[Records from a data collection]
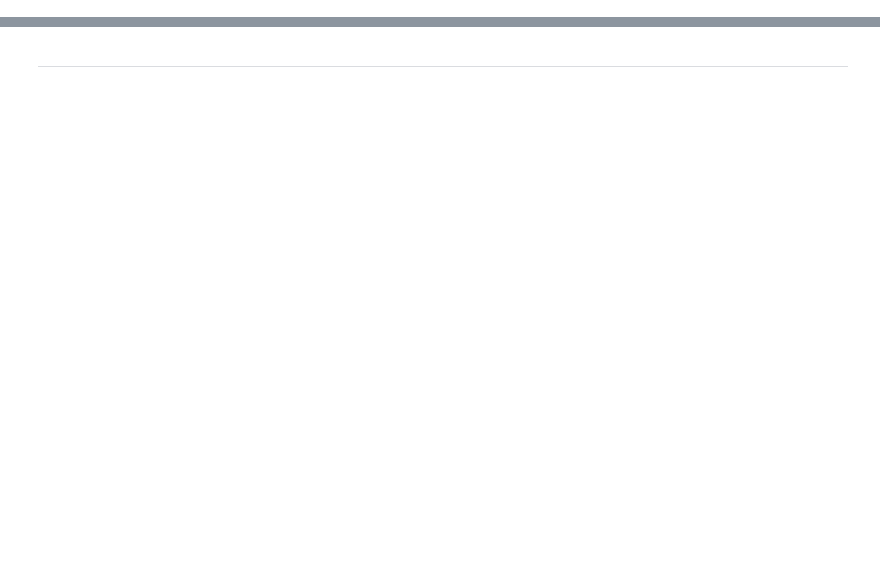
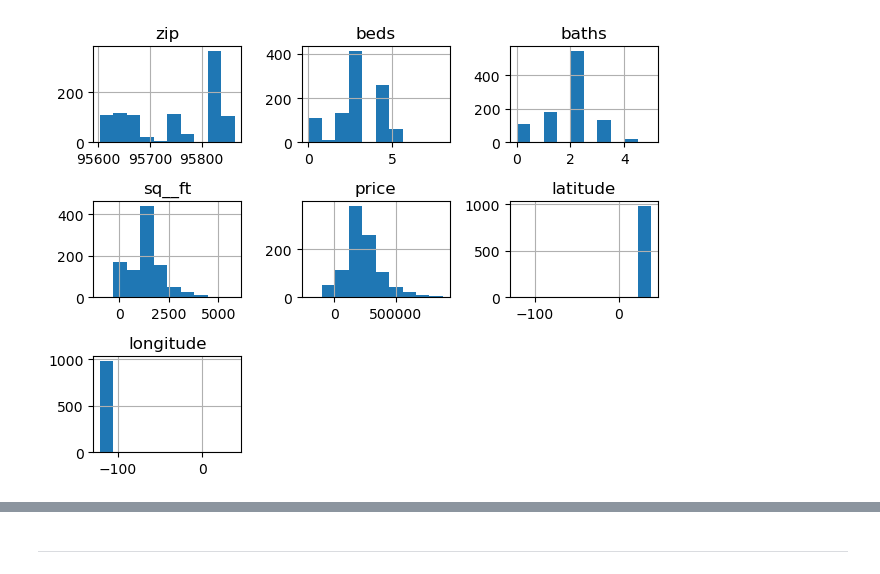
Before and after one commit to jjaytiya/-Sacramento-Real-Estate-Data, a Jupyter notebook: starter-code.ipynb, the cells around one changed output, grey strips where cells are left out. Cells and saved outputs as stored; diff of their text form; code cells hidden in the pictures; blank space fills up the shorter version.

```diff
--- a/starter-code.ipynb
+++ b/starter-code.ipynb
@@ -383,0 +24,2 @@ Name: sales, Length: 200, dtype: float64
+# %%
+sacramento = pd.read_csv ('datasets/sacramento_real_estate_transactions.csv')
@@ -383,0 +93,9 @@ Name: sales, Length: 200, dtype: float64
+# %%
+# Let's hist help to get the overview of the skews
+sacramento.hist();
+plt.tight_layout()
+
+# What the hist tell us...
+# There is 0 beds, 0 baths, 0 sqft, 0 and negative price
+# %% [output]
+[figure, added]
```
Also changed, not shown: parts of 160 cells of this notebook.
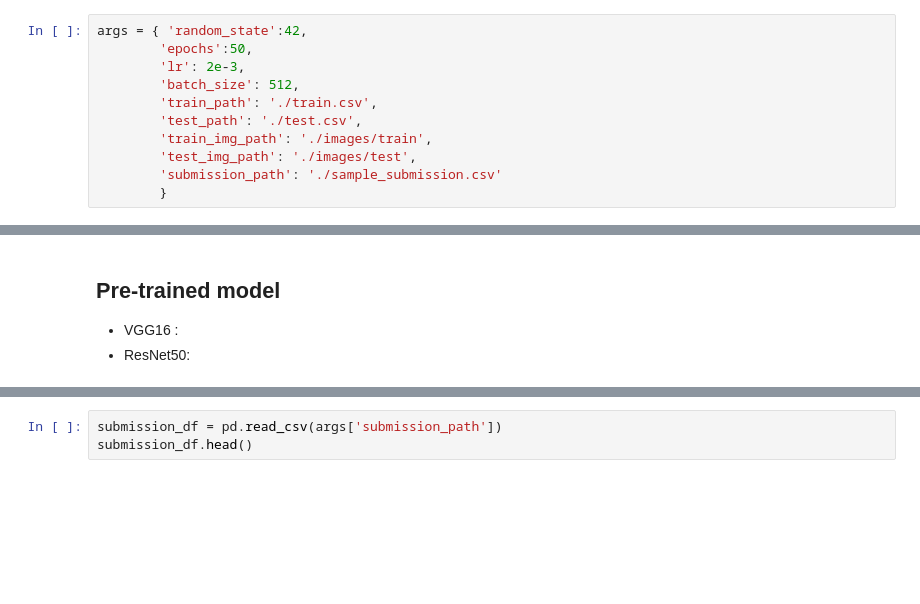
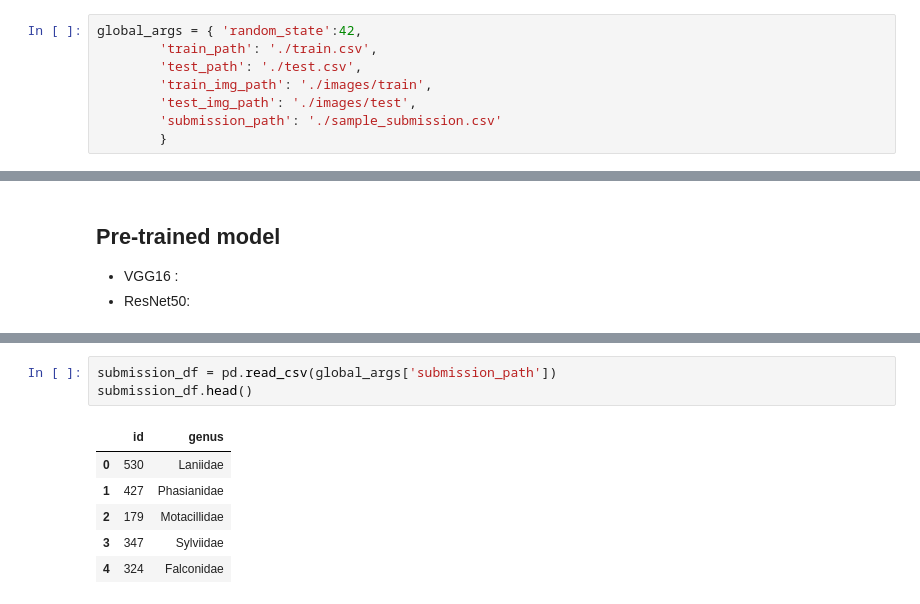
Before and after one commit to irregular6612/Bird-Genus-Multi-class-Image-Classification, a Jupyter notebook: test2.ipynb, the cells around one changed output, grey strips where cells are left out. Drawn from its saved outputs; the diff is of its cells as text; blank space fills up the shorter version.

```diff
--- a/test2.ipynb
+++ b/test2.ipynb
@@ -34,10 +34,7 @@ warnings.filterwarnings('ignore')
 # %% [markdown]
 # Hyperparameters
 # %%
-args = { 'random_state':42,
-        'epochs':50,
-        'lr': 2e-3,
-        'batch_size': 512,
+global_args = { 'random_state':42,
         'train_path': './train.csv',
         'test_path': './test.csv',
         'train_img_path': './images/train',
@@ -824,3 +825,10 @@ torch.Size([852, 3, 64, 64]) torch.Size([852])
 # %%
-submission_df = pd.read_csv(args['submission_path'])
+submission_df = pd.read_csv(global_args['submission_path'])
 submission_df.head()
+# %% [output]
+|  | id | genus |
+| 0 | 530 | Laniidae |
+| 1 | 427 | Phasianidae |
+| 2 | 179 | Motacillidae |
+| 3 | 347 | Sylviidae |
+| 4 | 324 | Falconidae |
```
Also changed, not shown: parts of 33 cells of this notebook, 15 other files.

**PROBLEM REQUIREMENTS**
Give back every record precisely as it stands, without the images.

**FINAL ANSWER**
Before and after one commit to jjaytiya/-Sacramento-Real-Estate-Data, a Jupyter notebook: starter-code.ipynb, the cells around one changed output, grey strips where cells are left out. Cells and saved outputs as stored; diff of their text form; code cells hidden in the pictures; blank space fills up the shorter version.

```diff
--- a/starter-code.ipynb
+++ b/starter-code.ipynb
@@ -383,0 +24,2 @@ Name: sales, Length: 200, dtype: float64
+# %%
+sacramento = pd.read_csv ('datasets/sacramento_real_estate_transactions.csv')
@@ -383,0 +93,9 @@ Name: sales, Length: 200, dtype: float64
+# %%
+# Let's hist help to get the overview of the skews
+sacramento.hist();
+plt.tight_layout()
+
+# What the hist tell us...
+# There is 0 beds, 0 baths, 0 sqft, 0 and negative price
+# %% [output]
+[figure, added]
```
Also changed, not shown: parts of 160 cells of this notebook.
Before and after one commit to irregular6612/Bird-Genus-Multi-class-Image-Classification, a Jupyter notebook: test2.ipynb, the cells around one changed output, grey strips where cells are left out. Drawn from its saved outputs; the diff is of its cells as text; blank space fills up the shorter version.

```diff
--- a/test2.ipynb
+++ b/test2.ipynb
@@ -34,10 +34,7 @@ warnings.filterwarnings('ignore')
 # %% [markdown]
 # Hyperparameters
 # %%
-args = { 'random_state':42,
-        'epochs':50,
-        'lr': 2e-3,
-        'batch_size': 512,
+global_args = { 'random_state':42,
         'train_path': './train.csv',
         'test_path': './test.csv',
         'train_img_path': './images/train',
@@ -824,3 +825,10 @@ torch.Size([852, 3, 64, 64]) torch.Size([852])
 # %%
-submission_df = pd.read_csv(args['submission_path'])
+submission_df = pd.read_csv(global_args['submission_path'])
 submission_df.head()
+# %% [output]
+|  | id | genus |
+| 0 | 530 | Laniidae |
+| 1 | 427 | Phasianidae |
+| 2 | 179 | Motacillidae |
+| 3 | 347 | Sylviidae |
+| 4 | 324 | Falconidae |
```
Also changed, not shown: parts of 33 cells of this notebook, 15 other files.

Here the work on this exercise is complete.